Ask the class to think about an event that made them very sad, angry or frustrated. Let the group process and visualize that moment in time for a minute or two. Then give time about 2 minutes for the Speakers to tell their story, 2 minutes for the Listeners to repeat the story, and lastly have the observers give feedback to on the accuracy of the repetition.
Because this lesson can get rather noisy you may want to send kids into corners, or the hallways to do it. Have the observers keep track of the time. Each complete set might be about 12 minutes- moving rather quickly. When the class has regrouped, have one member from each team – share out what they learned, heard or observed… Try to draw some conclusions or principles such as,
“It is important to _____” not change the words”
The tone of voice makes a difference.
An extension of this practice might be that – when a student is not explaining the story well and/or the repetition is not accurate – the observer asks a question to the speaker and or coaches the partners… to clarify the intent, meaning and intensity.
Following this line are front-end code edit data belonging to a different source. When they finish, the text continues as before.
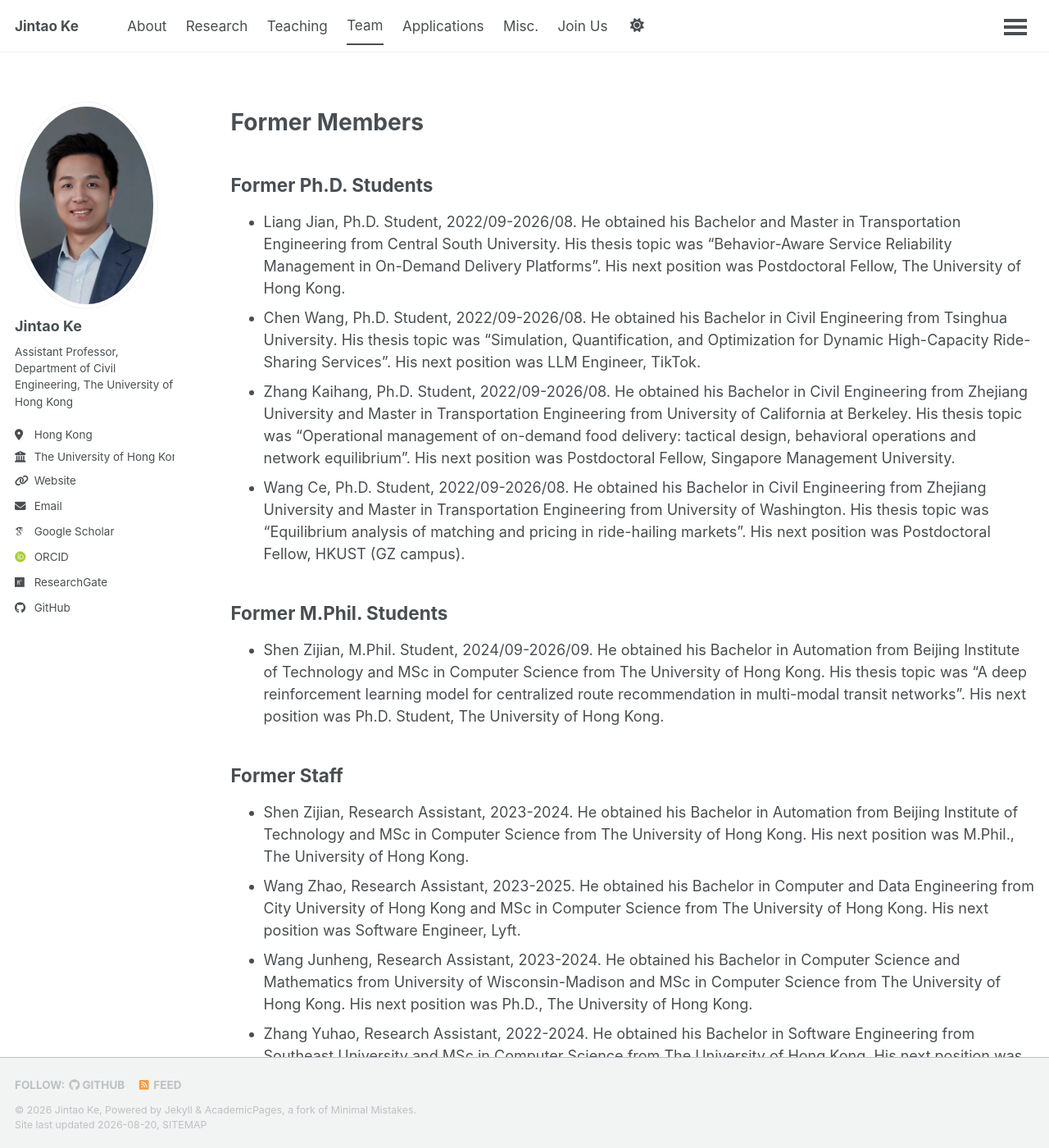
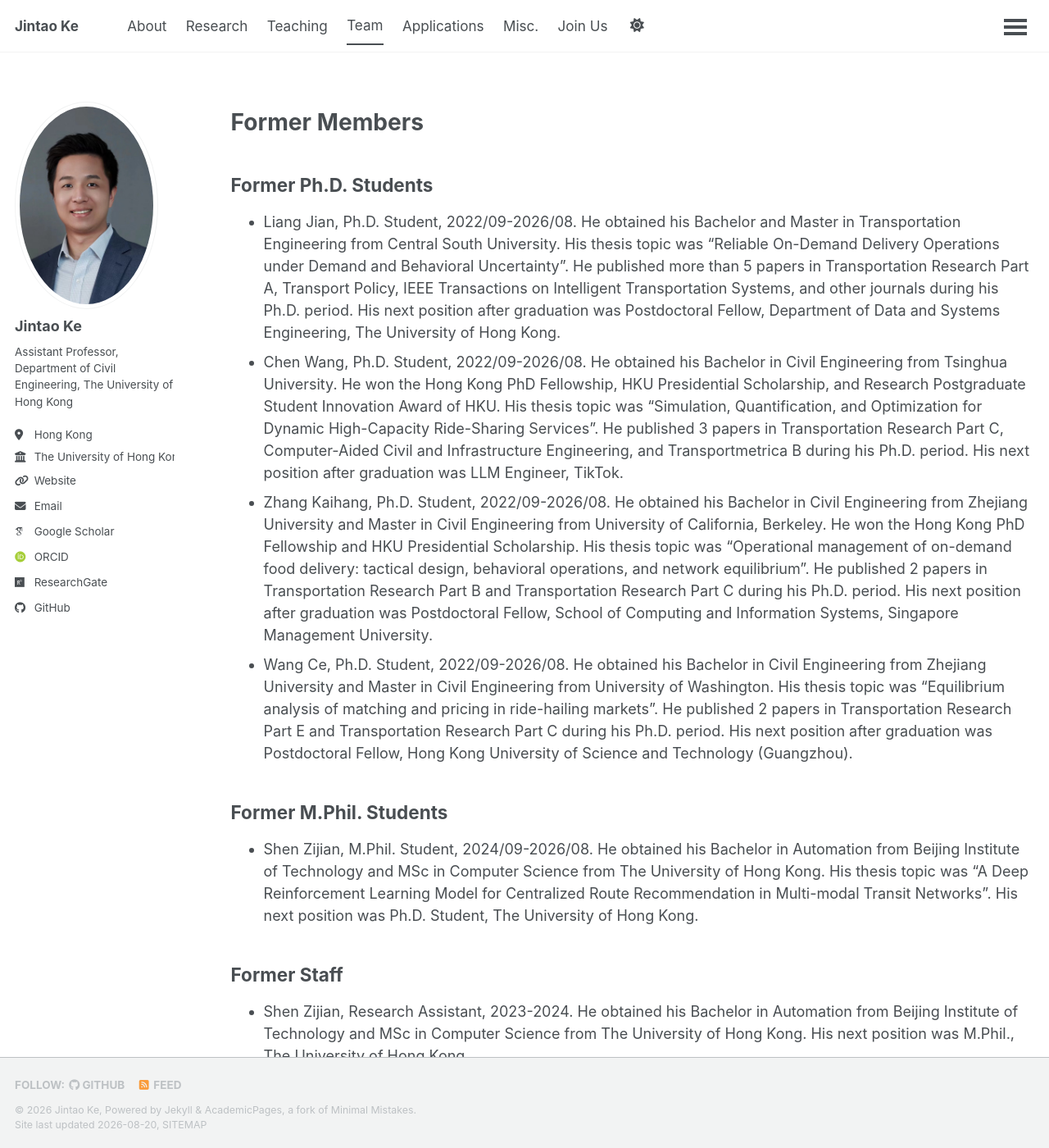
Before and after one commit to hku-kejintao/hku-kejintao.github.io, a Jekyll site: the page built from _pages/team.md, in a window 1280 px wide and 1400 px high, scrolled down 1755 px. Shown: the whole window at 82% size. Built offline with Jekyll 4.4.1, drawn with Linux system fonts in a browser that asks for light colours; some web fonts are replaced; a script that is not in the unit is left out.

Commit message:
Expand graduated student details
Co-authored-by: Cursor <cursoragent@cursor.com>

```diff
--- a/_pages/team.md
+++ b/_pages/team.md
@@ -58,15 +58,15 @@ Former Members
 Former Ph.D. Students
 ------
 
-- Liang Jian, Ph.D. Student, 2022/09-2026/08. He obtained his Bachelor and Master in Transportation Engineering from Central South University. His thesis topic was "Behavior-Aware Service Reliability Management in On-Demand Delivery Platforms". His next position was Postdoctoral Fellow, The University of Hong Kong.
-- Chen Wang, Ph.D. Student, 2022/09-2026/08. He obtained his Bachelor in Civil Engineering from Tsinghua University. His thesis topic was "Simulation, Quantification, and Optimization for Dynamic High-Capacity Ride-Sharing Services". His next position was LLM Engineer, TikTok.
-- Zhang Kaihang, Ph.D. Student, 2022/09-2026/08. He obtained his Bachelor in Civil Engineering from Zhejiang University and Master in Transportation Engineering from University of California at Berkeley. His thesis topic was "Operational management of on-demand food delivery: tactical design, behavioral operations and network equilibrium". His next position was Postdoctoral Fellow, Singapore Management University.
-- Wang Ce, Ph.D. Student, 2022/09-2026/08. He obtained his Bachelor in Civil Engineering from Zhejiang University and Master in Transportation Engineering from University of Washington. His thesis topic was "Equilibrium analysis of matching and pricing in ride-hailing markets". His next position was Postdoctoral Fellow, HKUST (GZ campus).
+- Liang Jian, Ph.D. Student, 2022/09-2026/08. He obtained his Bachelor and Master in Transportation Engineering from Central South University. His thesis topic was "Reliable On-Demand Delivery Operations under Demand and Behavioral Uncertainty". He published more than 5 papers in Transportation Research Part A, Transport Policy, IEEE Transactions on Intelligent Transportation Systems, and other journals during his Ph.D. period. His next position after graduation was Postdoctoral Fellow, Department of Data and Systems Engineering, The University of Hong Kong.
+- Chen Wang, Ph.D. Student, 2022/09-2026/08. He obtained his Bachelor in Civil Engineering from Tsinghua University. He won the Hong Kong PhD Fellowship, HKU Presidential Scholarship, and Research Postgraduate Student Innovation Award of HKU. His thesis topic was "Simulation, Quantification, and Optimization for Dynamic High-Capacity Ride-Sharing Services". He published 3 papers in Transportation Research Part C, Computer-Aided Civil and Infrastructure Engineering, and Transportmetrica B during his Ph.D. period. His next position after graduation was LLM Engineer, TikTok.
+- Zhang Kaihang, Ph.D. Student, 2022/09-2026/08. He obtained his Bachelor in Civil Engineering from Zhejiang University and Master in Civil Engineering from University of California, Berkeley. He won the Hong Kong PhD Fellowship and HKU Presidential Scholarship. His thesis topic was "Operational management of on-demand food delivery: tactical design, behavioral operations, and network equilibrium". He published 2 papers in Transportation Research Part B and Transportation Research Part C during his Ph.D. period. His next position after graduation was Postdoctoral Fellow, School of Computing and Information Systems, Singapore Management University.
+- Wang Ce, Ph.D. Student, 2022/09-2026/08. He obtained his Bachelor in Civil Engineering from Zhejiang University and Master in Civil Engineering from University of Washington. His thesis topic was "Equilibrium analysis of matching and pricing in ride-hailing markets". He published 2 papers in Transportation Research Part E and Transportation Research Part C during his Ph.D. period. His next position after graduation was Postdoctoral Fellow, Hong Kong University of Science and Technology (Guangzhou).
 
 Former M.Phil. Students
 ------
 
-- Shen Zijian, M.Phil. Student, 2024/09-2026/09. He obtained his Bachelor in Automation from Beijing Institute of Technology and MSc in Computer Science from The University of Hong Kong. His thesis topic was "A deep reinforcement learning model for centralized route recommendation in multi-modal transit networks". His next position was Ph.D. Student, The University of Hong Kong.
+- Shen Zijian, M.Phil. Student, 2024/09-2026/08. He obtained his Bachelor in Automation from Beijing Institute of Technology and MSc in Computer Science from The University of Hong Kong. His thesis topic was "A Deep Reinforcement Learning Model for Centralized Route Recommendation in Multi-modal Transit Networks". His next position was Ph.D. Student, The University of Hong Kong.
 
 Former Staff
 ------
```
How “mindfulness” improves orientation
The pause practice, the stop exercise or a moment of REST at the beginning of a task provides a way to settle the nervous system, sets up orientation to time, place and offers mental clarity before the anticipated activity. When a student has a chance to clean the mental white board, it is an opportunity to dissolve residual tensions or attachments from the prior activity and simultaneously grounds the student in the here and now. During the STOP the body is used as an anchor for awareness and then students expands that awareness to include the play of air on the face, their weight in the chair, listening out into the room, including the group or any other sounds. This gives students a much needed and often welcomed respite. With the stop Exercise – there is a cessation of all social and cognitive demands – it is just REST. Mindfulness: encourages student to be awake to their current task and situation with a one or two minute pause at the beginning of a class. A sharply delineated end to that and a beginning to this gathers the fullness of potential energy and points it to now.